Ryan J. Bourgo, Wesley A. Braden, Susanne I. Wells, Erik S. Knudsen

Research output: Contribution to journalArticle

6 Scopus citations


High-risk human papilloma virus (HPV) encodes two oncoproteins, E6 and E7, which are vital to viral replication and contribute to the development of cervical cancer. HPV16 E7 can target over 20 cellular proteins, but is best known for inactivating the retinoblastoma (RB) tumor suppressor. RB functions by restraining cells from entering S-phase of the cell cycle, thus preventing aberrant proliferation. While it is well established that HPV16 E7 facilitates the degradation of the RB protein, the ability of the RB pathway to overcome E7 action is less well understood. In this study the RB-pathway was activated via the overexpression of the p16ink4a tumor suppressor or ectopic expression of an active allele of RB (PSM-RB). While p16ink4a had no influence on cell cycle progression, PSM-RB expression was sufficient to induce a cell cycle arrest in both SiHa and HeLa cells, HPV positive cervical cancer cell lines. Strikingly, this arrest led to the downregulation of E2F target gene expression, which was antagonized via enhanced HPV-E7 expression. Since downmodulation of E7 function is associated with chronic growth arrest and senescence, the effect of PSM-RB on proliferation and survival was evaluated. Surprisingly, sustained PSM-RB expression impeded the proliferation of SiHa cells, resulting in both cell cycle inhibition and cell death. From these studies we conclude that active RB expression can sensitize specific cervical cancer cells to cell cycle inhibition and cell death. Thus, targeted therapies involving activation of RB function may be effective in inducing cell death in cervical cancer.

Original languageEnglish (US)
Pages (from-to)45-55
Number of pages11
JournalMolecular Carcinogenesis
Issue number1
StatePublished - Jan 1 2009

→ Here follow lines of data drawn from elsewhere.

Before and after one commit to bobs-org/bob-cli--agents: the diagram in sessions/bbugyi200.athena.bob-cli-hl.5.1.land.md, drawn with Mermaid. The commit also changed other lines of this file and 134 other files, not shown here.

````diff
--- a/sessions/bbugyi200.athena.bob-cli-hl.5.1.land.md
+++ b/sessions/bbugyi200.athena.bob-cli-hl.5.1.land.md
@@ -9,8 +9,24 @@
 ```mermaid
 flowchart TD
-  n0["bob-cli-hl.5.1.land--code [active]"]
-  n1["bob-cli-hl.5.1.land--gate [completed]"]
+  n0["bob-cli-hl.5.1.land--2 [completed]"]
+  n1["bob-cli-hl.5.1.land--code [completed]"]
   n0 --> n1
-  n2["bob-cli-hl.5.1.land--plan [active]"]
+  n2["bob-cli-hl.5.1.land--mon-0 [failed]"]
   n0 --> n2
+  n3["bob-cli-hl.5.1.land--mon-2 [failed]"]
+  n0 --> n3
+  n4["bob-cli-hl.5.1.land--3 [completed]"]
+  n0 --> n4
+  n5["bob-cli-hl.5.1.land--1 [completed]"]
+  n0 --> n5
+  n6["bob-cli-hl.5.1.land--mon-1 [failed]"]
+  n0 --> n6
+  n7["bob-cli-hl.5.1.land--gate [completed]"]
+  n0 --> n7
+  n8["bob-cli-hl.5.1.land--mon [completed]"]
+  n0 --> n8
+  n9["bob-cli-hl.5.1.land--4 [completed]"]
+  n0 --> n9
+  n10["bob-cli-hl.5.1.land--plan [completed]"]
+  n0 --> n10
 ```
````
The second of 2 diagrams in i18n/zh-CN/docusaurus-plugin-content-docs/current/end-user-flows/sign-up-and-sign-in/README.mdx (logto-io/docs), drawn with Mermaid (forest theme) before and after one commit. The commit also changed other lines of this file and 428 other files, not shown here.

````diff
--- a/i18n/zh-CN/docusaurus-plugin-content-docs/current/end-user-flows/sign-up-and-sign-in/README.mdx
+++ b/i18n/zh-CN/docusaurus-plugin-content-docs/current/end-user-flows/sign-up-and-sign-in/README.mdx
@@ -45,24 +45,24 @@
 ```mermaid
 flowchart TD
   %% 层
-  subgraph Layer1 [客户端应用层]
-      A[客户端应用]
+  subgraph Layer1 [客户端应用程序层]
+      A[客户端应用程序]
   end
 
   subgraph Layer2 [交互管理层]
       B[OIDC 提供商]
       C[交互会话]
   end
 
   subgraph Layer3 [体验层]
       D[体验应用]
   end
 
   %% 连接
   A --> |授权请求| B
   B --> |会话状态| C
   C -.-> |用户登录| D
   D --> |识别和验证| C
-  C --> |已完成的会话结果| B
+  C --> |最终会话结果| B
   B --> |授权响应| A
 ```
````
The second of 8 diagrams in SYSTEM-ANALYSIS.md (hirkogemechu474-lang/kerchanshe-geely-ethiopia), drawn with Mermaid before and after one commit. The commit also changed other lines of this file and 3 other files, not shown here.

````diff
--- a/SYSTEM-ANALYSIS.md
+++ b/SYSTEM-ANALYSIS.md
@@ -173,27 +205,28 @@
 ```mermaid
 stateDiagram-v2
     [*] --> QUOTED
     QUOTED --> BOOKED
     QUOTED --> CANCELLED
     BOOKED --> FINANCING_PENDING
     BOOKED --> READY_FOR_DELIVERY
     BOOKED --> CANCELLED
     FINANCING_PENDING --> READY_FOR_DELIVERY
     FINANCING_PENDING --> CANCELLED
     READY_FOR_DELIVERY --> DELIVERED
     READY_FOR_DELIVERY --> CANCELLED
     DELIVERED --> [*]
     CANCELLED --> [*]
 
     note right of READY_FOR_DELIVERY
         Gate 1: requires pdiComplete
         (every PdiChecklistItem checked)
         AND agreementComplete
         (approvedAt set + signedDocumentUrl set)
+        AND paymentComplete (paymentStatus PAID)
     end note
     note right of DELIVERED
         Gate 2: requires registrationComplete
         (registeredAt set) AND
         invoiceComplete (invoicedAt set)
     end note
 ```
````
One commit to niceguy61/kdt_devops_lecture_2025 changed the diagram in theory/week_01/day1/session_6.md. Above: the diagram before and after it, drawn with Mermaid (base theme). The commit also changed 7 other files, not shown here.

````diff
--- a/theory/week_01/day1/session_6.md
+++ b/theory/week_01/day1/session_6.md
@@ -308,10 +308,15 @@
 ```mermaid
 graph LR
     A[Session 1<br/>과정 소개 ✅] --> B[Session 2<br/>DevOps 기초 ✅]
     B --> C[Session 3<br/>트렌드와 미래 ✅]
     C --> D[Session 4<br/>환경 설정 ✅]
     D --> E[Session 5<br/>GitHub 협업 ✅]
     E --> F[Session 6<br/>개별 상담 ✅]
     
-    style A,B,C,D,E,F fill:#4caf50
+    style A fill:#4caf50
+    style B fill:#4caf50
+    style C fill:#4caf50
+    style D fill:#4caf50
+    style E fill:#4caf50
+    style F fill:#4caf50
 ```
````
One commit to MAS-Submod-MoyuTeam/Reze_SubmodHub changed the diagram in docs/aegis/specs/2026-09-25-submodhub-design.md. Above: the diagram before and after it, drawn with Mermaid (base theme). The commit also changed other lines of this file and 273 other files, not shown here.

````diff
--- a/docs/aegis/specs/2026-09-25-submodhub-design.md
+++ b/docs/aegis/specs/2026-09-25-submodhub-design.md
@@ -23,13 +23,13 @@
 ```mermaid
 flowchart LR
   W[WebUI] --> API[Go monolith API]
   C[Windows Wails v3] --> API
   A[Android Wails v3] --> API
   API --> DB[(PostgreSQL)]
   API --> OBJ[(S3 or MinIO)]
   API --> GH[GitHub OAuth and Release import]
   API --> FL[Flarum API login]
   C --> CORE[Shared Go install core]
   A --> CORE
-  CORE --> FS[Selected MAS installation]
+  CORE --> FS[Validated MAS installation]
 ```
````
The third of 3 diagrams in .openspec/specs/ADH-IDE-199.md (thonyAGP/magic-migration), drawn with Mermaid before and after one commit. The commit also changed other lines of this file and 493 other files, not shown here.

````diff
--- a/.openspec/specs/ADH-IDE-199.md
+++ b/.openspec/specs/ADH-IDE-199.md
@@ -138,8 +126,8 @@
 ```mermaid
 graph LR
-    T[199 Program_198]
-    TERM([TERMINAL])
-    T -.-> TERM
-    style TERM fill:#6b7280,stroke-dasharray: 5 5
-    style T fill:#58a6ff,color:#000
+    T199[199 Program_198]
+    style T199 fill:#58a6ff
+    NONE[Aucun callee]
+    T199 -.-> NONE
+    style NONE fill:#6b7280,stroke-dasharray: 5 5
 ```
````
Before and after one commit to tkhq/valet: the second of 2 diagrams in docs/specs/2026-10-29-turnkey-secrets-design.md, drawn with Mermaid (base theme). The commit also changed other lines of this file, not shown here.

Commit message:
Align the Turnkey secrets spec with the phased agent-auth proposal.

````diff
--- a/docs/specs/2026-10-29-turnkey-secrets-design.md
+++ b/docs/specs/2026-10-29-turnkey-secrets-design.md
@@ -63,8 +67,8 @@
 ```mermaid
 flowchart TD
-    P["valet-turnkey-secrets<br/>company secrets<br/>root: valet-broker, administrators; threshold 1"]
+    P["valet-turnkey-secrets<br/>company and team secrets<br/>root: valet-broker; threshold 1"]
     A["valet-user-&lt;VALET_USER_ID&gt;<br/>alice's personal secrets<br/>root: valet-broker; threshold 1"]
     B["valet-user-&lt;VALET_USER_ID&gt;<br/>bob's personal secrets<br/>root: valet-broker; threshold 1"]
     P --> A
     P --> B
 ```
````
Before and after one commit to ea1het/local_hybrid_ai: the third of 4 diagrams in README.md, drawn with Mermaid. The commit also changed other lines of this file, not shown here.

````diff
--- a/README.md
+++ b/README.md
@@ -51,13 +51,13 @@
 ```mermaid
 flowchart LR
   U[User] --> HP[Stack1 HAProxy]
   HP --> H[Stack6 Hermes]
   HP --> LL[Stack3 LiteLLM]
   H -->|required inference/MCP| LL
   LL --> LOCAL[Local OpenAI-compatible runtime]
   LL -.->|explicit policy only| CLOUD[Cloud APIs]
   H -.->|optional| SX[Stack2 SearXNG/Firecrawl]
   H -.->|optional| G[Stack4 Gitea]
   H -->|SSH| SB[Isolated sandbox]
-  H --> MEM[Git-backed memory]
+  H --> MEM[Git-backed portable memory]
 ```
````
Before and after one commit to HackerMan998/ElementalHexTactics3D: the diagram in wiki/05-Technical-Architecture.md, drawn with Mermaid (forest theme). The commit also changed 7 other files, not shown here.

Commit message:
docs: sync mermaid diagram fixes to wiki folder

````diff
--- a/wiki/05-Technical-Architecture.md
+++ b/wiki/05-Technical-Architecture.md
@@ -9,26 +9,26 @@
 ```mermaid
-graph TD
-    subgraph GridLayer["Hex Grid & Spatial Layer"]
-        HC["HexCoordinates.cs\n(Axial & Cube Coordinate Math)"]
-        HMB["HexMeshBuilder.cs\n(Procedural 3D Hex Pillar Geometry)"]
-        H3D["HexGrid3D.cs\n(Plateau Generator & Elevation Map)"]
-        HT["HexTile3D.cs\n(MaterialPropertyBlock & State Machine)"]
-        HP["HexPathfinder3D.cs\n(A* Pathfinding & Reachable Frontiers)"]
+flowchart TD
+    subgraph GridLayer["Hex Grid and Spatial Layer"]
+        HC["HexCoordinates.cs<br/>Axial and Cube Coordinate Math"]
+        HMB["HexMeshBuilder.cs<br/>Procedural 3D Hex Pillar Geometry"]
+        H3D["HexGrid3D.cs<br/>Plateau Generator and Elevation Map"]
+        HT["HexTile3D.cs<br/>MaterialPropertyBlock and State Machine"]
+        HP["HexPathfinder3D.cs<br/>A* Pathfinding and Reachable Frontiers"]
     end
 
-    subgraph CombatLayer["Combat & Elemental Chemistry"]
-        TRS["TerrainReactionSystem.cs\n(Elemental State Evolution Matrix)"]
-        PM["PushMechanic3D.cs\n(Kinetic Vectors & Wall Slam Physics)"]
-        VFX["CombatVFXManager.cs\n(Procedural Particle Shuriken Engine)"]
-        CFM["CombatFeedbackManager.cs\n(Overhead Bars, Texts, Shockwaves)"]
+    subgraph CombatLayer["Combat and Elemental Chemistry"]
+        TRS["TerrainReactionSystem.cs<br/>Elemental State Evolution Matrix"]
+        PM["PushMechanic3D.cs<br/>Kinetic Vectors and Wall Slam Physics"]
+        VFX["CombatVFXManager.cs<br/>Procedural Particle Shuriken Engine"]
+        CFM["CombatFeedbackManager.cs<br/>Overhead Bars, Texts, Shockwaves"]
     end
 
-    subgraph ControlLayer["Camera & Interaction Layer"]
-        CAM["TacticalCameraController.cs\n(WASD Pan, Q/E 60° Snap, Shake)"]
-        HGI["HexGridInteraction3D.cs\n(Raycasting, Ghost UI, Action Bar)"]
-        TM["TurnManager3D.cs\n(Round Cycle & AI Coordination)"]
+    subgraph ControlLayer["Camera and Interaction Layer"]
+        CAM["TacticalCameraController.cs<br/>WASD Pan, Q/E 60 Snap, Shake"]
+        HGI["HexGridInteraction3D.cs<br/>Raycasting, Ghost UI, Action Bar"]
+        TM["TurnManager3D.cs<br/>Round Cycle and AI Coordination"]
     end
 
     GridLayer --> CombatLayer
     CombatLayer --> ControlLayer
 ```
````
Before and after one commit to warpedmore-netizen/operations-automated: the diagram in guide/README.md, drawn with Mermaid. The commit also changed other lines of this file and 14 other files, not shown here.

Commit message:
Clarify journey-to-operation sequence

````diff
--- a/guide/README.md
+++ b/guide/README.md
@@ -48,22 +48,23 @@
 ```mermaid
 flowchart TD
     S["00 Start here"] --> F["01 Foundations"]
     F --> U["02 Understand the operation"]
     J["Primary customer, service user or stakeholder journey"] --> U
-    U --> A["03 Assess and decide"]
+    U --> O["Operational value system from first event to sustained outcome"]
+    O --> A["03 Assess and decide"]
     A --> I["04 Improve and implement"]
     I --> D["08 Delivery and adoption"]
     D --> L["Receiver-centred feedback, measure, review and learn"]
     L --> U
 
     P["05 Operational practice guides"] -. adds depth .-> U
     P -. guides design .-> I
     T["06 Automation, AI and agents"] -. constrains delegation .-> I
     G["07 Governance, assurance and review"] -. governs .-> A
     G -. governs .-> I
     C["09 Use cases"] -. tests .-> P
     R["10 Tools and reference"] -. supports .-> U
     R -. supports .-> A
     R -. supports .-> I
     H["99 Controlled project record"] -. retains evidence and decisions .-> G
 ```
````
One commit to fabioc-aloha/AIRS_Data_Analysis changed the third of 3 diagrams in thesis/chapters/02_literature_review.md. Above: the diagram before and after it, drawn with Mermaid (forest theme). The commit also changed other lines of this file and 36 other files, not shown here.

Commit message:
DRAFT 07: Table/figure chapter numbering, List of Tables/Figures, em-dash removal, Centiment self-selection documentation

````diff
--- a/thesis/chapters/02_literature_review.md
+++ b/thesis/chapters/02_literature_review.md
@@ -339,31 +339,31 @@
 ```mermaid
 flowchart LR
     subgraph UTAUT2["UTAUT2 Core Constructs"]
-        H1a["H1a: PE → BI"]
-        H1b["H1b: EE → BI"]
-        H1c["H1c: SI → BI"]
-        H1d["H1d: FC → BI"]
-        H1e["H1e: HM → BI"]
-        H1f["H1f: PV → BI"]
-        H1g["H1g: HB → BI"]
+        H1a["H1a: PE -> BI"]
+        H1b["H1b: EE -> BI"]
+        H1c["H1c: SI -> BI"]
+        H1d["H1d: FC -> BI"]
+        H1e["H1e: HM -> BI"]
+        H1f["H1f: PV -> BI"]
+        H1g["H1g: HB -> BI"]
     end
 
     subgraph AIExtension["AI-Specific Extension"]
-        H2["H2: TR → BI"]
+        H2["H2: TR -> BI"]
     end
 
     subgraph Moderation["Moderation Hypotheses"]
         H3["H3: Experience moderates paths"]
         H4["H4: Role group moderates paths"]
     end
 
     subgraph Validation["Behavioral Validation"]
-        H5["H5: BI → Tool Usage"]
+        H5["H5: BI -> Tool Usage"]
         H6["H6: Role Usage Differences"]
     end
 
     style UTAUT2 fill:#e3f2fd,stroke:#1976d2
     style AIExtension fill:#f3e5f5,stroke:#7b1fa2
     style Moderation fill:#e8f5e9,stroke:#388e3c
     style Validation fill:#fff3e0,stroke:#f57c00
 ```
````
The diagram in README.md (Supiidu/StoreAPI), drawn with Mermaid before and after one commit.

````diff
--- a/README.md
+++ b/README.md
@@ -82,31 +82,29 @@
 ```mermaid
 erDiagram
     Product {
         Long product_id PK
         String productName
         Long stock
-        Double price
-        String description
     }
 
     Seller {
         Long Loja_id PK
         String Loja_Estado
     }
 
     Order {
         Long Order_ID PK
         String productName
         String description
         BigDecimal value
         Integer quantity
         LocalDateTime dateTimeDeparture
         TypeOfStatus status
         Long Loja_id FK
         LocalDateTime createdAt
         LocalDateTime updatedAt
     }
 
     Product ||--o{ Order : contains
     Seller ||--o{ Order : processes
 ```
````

  • Apoptosis
  • Cervical cancer
  • E7
  • HPV
  • RB

ASJC Scopus subject areas

  • Molecular Biology
  • Cancer Research

Cite this